One of my guilty TV pleasure’s is ITV’s Dickinson’s Real Deal, a sort of Antiques Roadshow meets Cash in the Attic where members of the pubic queue up to sell their family heirlooms for a few quid to dealers or, in the case of the wary and greedy, in a local auction.
Uncharitable people would describe a lot of the items on the show as tat but as much of it has been passed down the generations I find myself shouting in the direction of the TV at people’s willingness to sell off items their parents and grandparents have obviously enjoyed and cared for.
Some of the dealers remind me of the spiv in Dad’s Army, taking the pursuit of a good deal to new depths.
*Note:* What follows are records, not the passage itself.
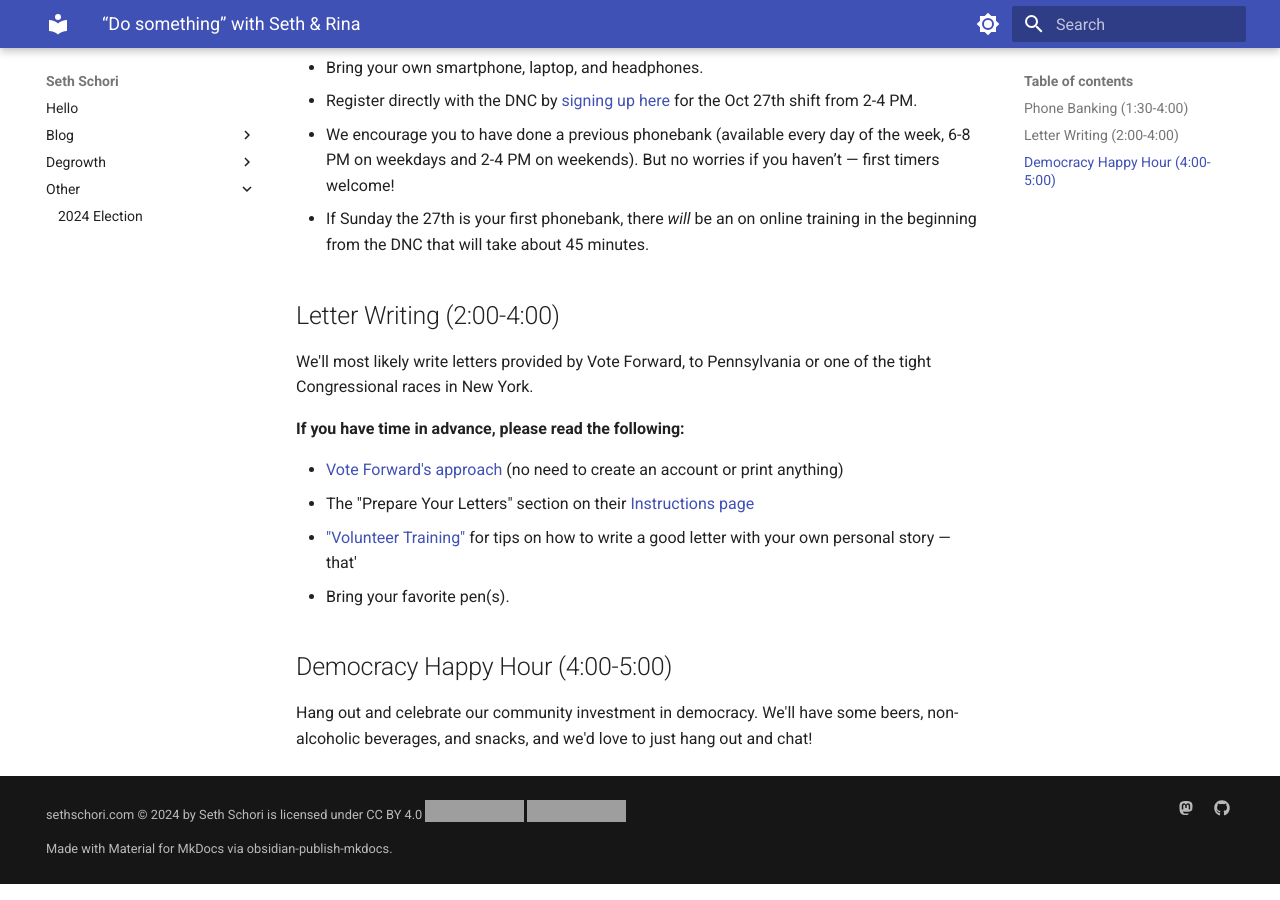
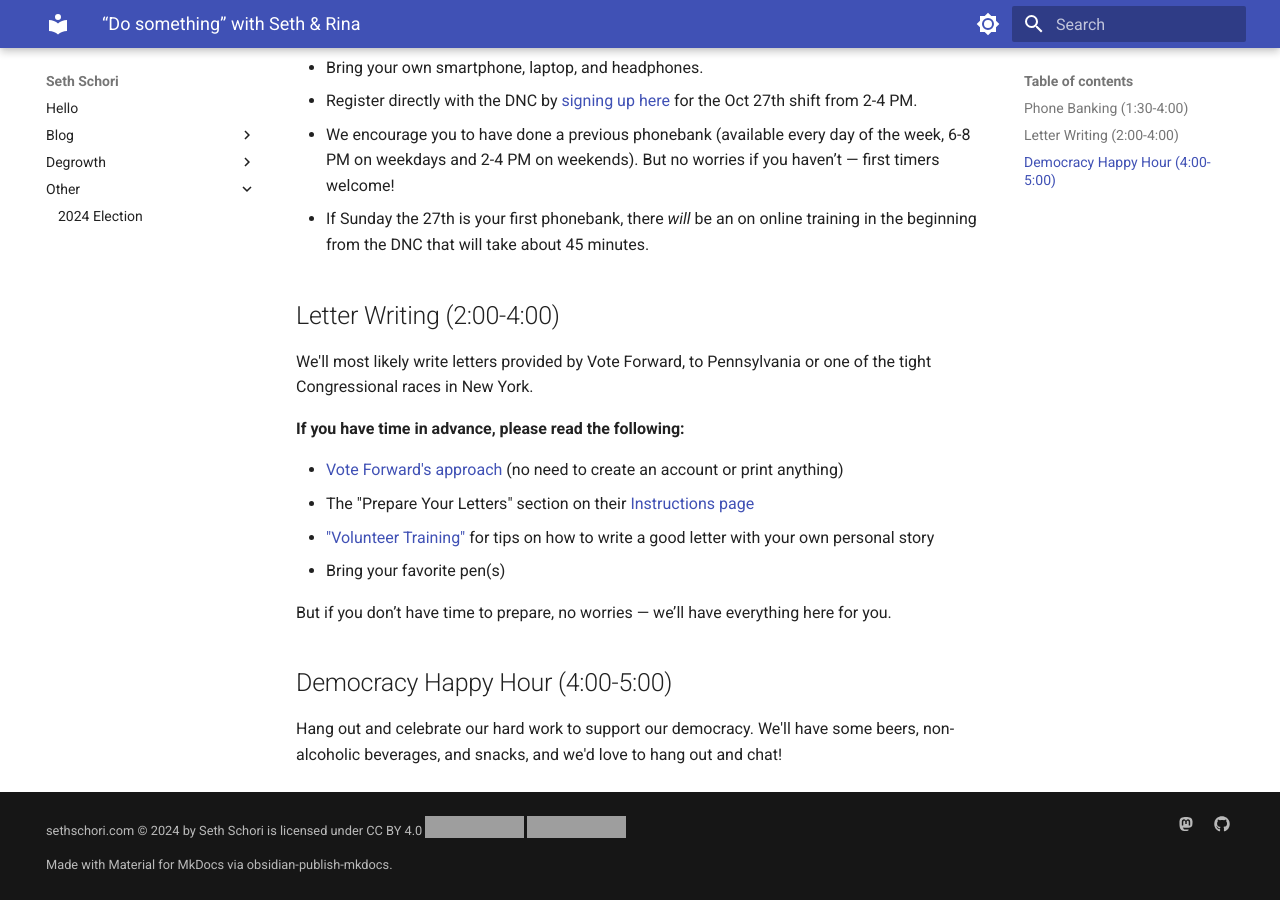
Before and after one commit to sethschori/sethschori.github.io, an MkDocs documentation site: the page built from docs/other/do-something.md, in a window 1280 px wide and 900 px high, scrolled down 704 px. Built offline with MkDocs 1.6.1 and Material for MkDocs 9.7.7, drawn with Linux system fonts in a browser that asks for light colours; grey boxes are pictures that could not be loaded.

Commit message:
vault backup: 2024-10-15 23:25:22

```diff
--- a/docs/other/do-something.md
+++ b/docs/other/do-something.md
@@ -23,7 +23,9 @@
 
 - [Vote Forward's approach](https://votefwd.org/about-us) (no need to create an account or print anything)
 - The "Prepare Your Letters" section on their [Instructions page](https://votefwd.org/instructions#prepare-your-letters)
-- ["Volunteer Training"](https://votefwd.org/posts/Building-Your-Personal-Story) for tips on how to write a good letter with your own personal story — that'
-- Bring your favorite pen(s).
+- ["Volunteer Training"](https://votefwd.org/posts/Building-Your-Personal-Story) for tips on how to write a good letter with your own personal story
+- Bring your favorite pen(s)
+
+But if you don’t have time to prepare, no worries — we’ll have everything here for you.
 ## Democracy Happy Hour (4:00-5:00)
-Hang out and celebrate our community investment in democracy. We'll have some beers, non-alcoholic beverages, and snacks, and we'd love to just hang out and chat!
+Hang out and celebrate our hard work to support our democracy. We'll have some beers, non-alcoholic beverages, and snacks, and we'd love to hang out and chat!
```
Viewers have the benefit of being able to see an onscreen independent valuation of the item up for grabs, and it’s not unusual to see a dealer offering a few twenties for something valued in the hundreds.
Acting as the honest broker, Dickinson will step in and stop the seller agreeing to a bad deal, and more than once he’s taken the dealer aside after they’ve struck a deal and insisted they hand over a bit more cash.
But what really makes me hurl the cushions at the screen is the spectacle of people told their attractive, 100 year old item isn’t worth much because of some microscopic scratch which is hardly noticeable even with the benefit of a TV camera on high zoom.
Which takes us back to the headline, I suspect that if the curator of the British Museum took the marbles on the show, some wide boy dealer would claim there’s too much damage for them to worth much but, because the seller is a nice chap he’s prepared to offer £20.
If you’ve not yet caught up with Dickinson’s latest TV exploits set your video for ITV1 weekdays at 4pm. If, on the other hand, you still want some information on the marbles, visit britishmuseum.org